What to do If I’m In A Tall Building During An Earthquake
Should you stay in or out of tall buildings during an earthquake?
In an earthquake, if you are on an upper story of a building, do not try to leave the building during the earthquake. After the earthquake, I would put on shoes, grab my purse, and leave the building until it has been inspected for damage. Being outside and far from any building during an earthquake and its aftershocks is best, but actually traversing a building (and its immediate surroundings) during an earthquake is a terrible idea.
- Walking/running during an earthquake is dangerous. The floor/ground is moving! Studies in Japan have showed that traversing as little as ~10 ft (3 m) during an earthquake significantly increases your odds of injury.

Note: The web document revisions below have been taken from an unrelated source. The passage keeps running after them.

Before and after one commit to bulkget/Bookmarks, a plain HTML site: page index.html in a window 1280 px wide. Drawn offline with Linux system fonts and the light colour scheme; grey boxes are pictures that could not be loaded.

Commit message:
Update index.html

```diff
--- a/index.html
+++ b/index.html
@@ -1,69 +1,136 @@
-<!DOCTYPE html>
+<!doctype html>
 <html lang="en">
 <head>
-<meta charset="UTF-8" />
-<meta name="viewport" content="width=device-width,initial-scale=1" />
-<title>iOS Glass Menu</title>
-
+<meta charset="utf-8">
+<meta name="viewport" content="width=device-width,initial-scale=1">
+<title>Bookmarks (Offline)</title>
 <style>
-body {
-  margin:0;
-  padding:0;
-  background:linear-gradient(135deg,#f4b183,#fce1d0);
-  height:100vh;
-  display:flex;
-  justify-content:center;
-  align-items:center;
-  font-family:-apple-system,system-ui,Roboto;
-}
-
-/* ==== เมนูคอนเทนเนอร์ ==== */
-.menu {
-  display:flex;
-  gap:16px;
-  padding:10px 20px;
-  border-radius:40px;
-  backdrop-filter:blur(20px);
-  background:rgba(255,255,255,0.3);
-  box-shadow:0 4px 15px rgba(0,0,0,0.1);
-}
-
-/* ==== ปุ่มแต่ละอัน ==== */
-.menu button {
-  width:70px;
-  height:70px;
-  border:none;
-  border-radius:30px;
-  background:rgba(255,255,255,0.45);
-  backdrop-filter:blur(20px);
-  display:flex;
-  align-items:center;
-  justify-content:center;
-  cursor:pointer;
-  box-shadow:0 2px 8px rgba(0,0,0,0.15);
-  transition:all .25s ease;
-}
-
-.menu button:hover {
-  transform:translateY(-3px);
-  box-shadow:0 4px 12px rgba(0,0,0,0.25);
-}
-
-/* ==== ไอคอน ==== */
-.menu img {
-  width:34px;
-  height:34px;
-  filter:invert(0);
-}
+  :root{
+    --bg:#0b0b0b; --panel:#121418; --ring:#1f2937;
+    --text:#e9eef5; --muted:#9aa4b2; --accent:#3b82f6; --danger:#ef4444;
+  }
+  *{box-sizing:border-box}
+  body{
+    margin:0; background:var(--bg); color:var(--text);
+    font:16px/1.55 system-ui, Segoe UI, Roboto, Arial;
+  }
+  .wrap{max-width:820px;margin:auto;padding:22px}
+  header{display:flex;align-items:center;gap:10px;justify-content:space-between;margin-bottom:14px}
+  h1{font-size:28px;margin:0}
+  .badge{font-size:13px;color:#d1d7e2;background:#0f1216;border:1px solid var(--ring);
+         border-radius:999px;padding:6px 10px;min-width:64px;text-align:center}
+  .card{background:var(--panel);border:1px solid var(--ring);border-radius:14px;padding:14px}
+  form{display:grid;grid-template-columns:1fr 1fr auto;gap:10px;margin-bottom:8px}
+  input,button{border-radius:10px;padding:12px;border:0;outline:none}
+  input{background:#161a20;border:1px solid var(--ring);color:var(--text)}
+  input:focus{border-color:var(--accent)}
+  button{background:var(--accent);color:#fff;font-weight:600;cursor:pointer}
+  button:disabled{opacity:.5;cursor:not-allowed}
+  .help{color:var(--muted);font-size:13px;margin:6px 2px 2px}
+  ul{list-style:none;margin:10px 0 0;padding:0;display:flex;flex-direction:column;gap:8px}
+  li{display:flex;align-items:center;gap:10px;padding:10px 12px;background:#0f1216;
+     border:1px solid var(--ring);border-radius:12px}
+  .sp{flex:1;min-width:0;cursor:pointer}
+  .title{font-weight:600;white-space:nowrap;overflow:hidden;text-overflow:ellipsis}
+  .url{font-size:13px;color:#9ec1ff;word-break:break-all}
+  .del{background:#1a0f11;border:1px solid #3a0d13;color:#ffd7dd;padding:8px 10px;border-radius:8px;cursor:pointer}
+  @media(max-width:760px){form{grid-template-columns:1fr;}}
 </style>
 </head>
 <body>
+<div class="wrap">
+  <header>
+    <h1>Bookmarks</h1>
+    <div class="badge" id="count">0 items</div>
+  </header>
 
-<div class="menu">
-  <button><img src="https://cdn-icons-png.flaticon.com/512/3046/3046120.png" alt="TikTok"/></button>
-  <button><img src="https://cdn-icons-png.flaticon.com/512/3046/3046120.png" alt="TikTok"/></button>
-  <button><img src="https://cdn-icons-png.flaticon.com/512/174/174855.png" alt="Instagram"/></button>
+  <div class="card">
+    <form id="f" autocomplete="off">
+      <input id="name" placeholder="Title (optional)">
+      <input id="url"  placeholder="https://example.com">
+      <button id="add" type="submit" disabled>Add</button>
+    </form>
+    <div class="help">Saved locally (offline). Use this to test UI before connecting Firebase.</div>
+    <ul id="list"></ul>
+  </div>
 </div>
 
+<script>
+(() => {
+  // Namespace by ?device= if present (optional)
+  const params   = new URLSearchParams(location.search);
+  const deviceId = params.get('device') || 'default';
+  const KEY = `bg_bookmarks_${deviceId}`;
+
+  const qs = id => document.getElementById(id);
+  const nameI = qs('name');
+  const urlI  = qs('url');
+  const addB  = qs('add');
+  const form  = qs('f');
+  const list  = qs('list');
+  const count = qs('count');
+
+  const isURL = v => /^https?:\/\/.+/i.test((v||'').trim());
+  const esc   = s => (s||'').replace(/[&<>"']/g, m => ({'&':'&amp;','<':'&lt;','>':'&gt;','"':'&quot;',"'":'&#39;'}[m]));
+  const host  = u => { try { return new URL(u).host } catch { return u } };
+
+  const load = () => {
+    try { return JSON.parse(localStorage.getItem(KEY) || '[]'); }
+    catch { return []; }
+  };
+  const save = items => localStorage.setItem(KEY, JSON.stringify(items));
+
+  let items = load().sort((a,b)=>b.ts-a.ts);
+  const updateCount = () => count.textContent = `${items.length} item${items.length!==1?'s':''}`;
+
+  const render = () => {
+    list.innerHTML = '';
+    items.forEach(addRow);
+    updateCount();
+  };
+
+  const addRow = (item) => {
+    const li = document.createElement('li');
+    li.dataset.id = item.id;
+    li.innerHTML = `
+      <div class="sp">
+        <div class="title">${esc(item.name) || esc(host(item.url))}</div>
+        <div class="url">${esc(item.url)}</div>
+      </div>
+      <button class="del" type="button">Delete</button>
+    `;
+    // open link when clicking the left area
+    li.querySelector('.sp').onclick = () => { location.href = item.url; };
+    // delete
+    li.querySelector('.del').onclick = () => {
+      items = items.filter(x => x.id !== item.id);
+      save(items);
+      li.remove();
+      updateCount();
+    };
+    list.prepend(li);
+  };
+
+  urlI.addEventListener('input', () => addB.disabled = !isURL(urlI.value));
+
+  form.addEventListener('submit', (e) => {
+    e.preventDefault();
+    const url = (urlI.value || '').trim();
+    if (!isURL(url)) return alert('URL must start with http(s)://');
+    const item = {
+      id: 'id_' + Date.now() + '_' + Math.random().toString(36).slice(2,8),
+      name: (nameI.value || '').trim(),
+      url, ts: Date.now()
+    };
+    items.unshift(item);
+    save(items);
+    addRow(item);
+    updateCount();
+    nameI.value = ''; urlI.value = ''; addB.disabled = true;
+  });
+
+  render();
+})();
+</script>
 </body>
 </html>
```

- Taking cover is the only way to protect from falling debris, the main source of injury in an earthquake.
- You do not know when you first feel the shaking how large the earthquake will be. So if you want to leave, you will be taking the risks of falling and getting hit by debris in every moderate quake because you are worried that you might need to be somewhere else during a much rarer large one. The risk/reward analysis on this almost always favors sheltering in place.
- Earthquakes don’t last that long. How fast can you practically leave your building when the floor/stairs are moving unpredictably and stuff is falling on you? Chances are you can’t make it all the way out of the building during a single earthquake anyway.
- Debris falls outside, too. So it is not enough to simply leave the building. You must get away from your building and every other building nearby. Falling facade materials, such as brick and glass, can and do kill people outside of buildings during earthquakes.
- If the building does collapse, a strong piece of furniture or a bathtub can provide the void space that lets you survive until rescuers can find you. If you are trying to walk somewhere, you are not being sheltered by any of these items.
It is possible that moving toward the interior of the building or the staircase is a good idea, but that will depend on your particular building. I don’t know the building codes in Ecuador. In the US and Japan, the increased risk of falling and getting hit by debris makes moving to such locations during a quake more hazardous than simply sheltering wherever you happen to be. Because of building codes, very few buildings in the US or Japan actually collapse during earthquakes, despite taking serious damage.